▸ EXTRACTED RECORDS
-*-
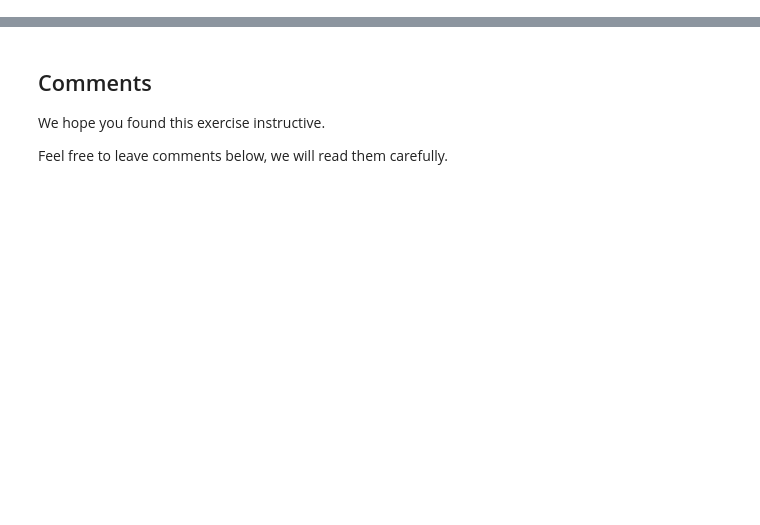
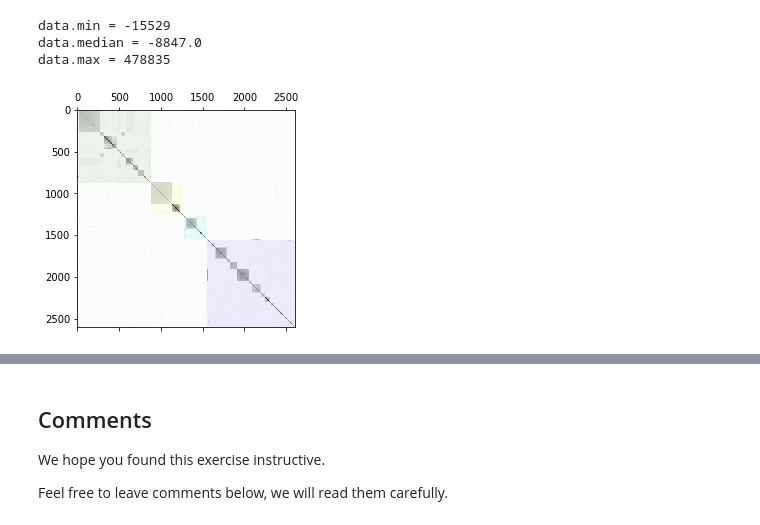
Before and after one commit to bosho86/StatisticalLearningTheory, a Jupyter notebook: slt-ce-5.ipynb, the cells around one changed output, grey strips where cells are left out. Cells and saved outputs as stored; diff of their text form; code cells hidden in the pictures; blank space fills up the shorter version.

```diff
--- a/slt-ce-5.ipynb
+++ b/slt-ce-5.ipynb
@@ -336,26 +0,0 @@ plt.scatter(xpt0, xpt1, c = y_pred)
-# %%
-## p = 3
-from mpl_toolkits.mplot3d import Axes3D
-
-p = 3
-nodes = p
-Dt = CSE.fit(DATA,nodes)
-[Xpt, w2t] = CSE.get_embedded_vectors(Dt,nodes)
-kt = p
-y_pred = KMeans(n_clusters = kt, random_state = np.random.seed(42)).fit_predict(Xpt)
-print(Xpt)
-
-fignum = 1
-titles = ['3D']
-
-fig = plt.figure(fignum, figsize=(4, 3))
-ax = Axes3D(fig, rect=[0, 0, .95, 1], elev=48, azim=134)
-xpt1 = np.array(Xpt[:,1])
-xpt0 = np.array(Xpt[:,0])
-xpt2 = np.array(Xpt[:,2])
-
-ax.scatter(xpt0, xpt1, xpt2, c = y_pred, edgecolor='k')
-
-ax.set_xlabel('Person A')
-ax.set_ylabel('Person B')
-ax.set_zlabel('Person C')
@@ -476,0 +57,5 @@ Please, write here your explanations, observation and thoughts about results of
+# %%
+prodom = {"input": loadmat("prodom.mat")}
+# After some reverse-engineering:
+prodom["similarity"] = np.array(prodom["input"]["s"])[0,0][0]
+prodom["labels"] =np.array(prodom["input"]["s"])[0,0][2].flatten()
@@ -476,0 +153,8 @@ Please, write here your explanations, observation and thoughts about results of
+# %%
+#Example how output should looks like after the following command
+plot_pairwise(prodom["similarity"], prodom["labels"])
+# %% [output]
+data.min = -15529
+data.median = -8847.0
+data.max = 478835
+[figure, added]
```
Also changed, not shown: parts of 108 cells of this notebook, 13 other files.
-*-
▸ WHAT IS REQUIRED
Copy all the records word for word and keep the pictures out.

▸ SOLVED PROBLEM
Before and after one commit to bosho86/StatisticalLearningTheory, a Jupyter notebook: slt-ce-5.ipynb, the cells around one changed output, grey strips where cells are left out. Cells and saved outputs as stored; diff of their text form; code cells hidden in the pictures; blank space fills up the shorter version.

```diff
--- a/slt-ce-5.ipynb
+++ b/slt-ce-5.ipynb
@@ -336,26 +0,0 @@ plt.scatter(xpt0, xpt1, c = y_pred)
-# %%
-## p = 3
-from mpl_toolkits.mplot3d import Axes3D
-
-p = 3
-nodes = p
-Dt = CSE.fit(DATA,nodes)
-[Xpt, w2t] = CSE.get_embedded_vectors(Dt,nodes)
-kt = p
-y_pred = KMeans(n_clusters = kt, random_state = np.random.seed(42)).fit_predict(Xpt)
-print(Xpt)
-
-fignum = 1
-titles = ['3D']
-
-fig = plt.figure(fignum, figsize=(4, 3))
-ax = Axes3D(fig, rect=[0, 0, .95, 1], elev=48, azim=134)
-xpt1 = np.array(Xpt[:,1])
-xpt0 = np.array(Xpt[:,0])
-xpt2 = np.array(Xpt[:,2])
-
-ax.scatter(xpt0, xpt1, xpt2, c = y_pred, edgecolor='k')
-
-ax.set_xlabel('Person A')
-ax.set_ylabel('Person B')
-ax.set_zlabel('Person C')
@@ -476,0 +57,5 @@ Please, write here your explanations, observation and thoughts about results of
+# %%
+prodom = {"input": loadmat("prodom.mat")}
+# After some reverse-engineering:
+prodom["similarity"] = np.array(prodom["input"]["s"])[0,0][0]
+prodom["labels"] =np.array(prodom["input"]["s"])[0,0][2].flatten()
@@ -476,0 +153,8 @@ Please, write here your explanations, observation and thoughts about results of
+# %%
+#Example how output should looks like after the following command
+plot_pairwise(prodom["similarity"], prodom["labels"])
+# %% [output]
+data.min = -15529
+data.median = -8847.0
+data.max = 478835
+[figure, added]
```
Also changed, not shown: parts of 108 cells of this notebook, 13 other files.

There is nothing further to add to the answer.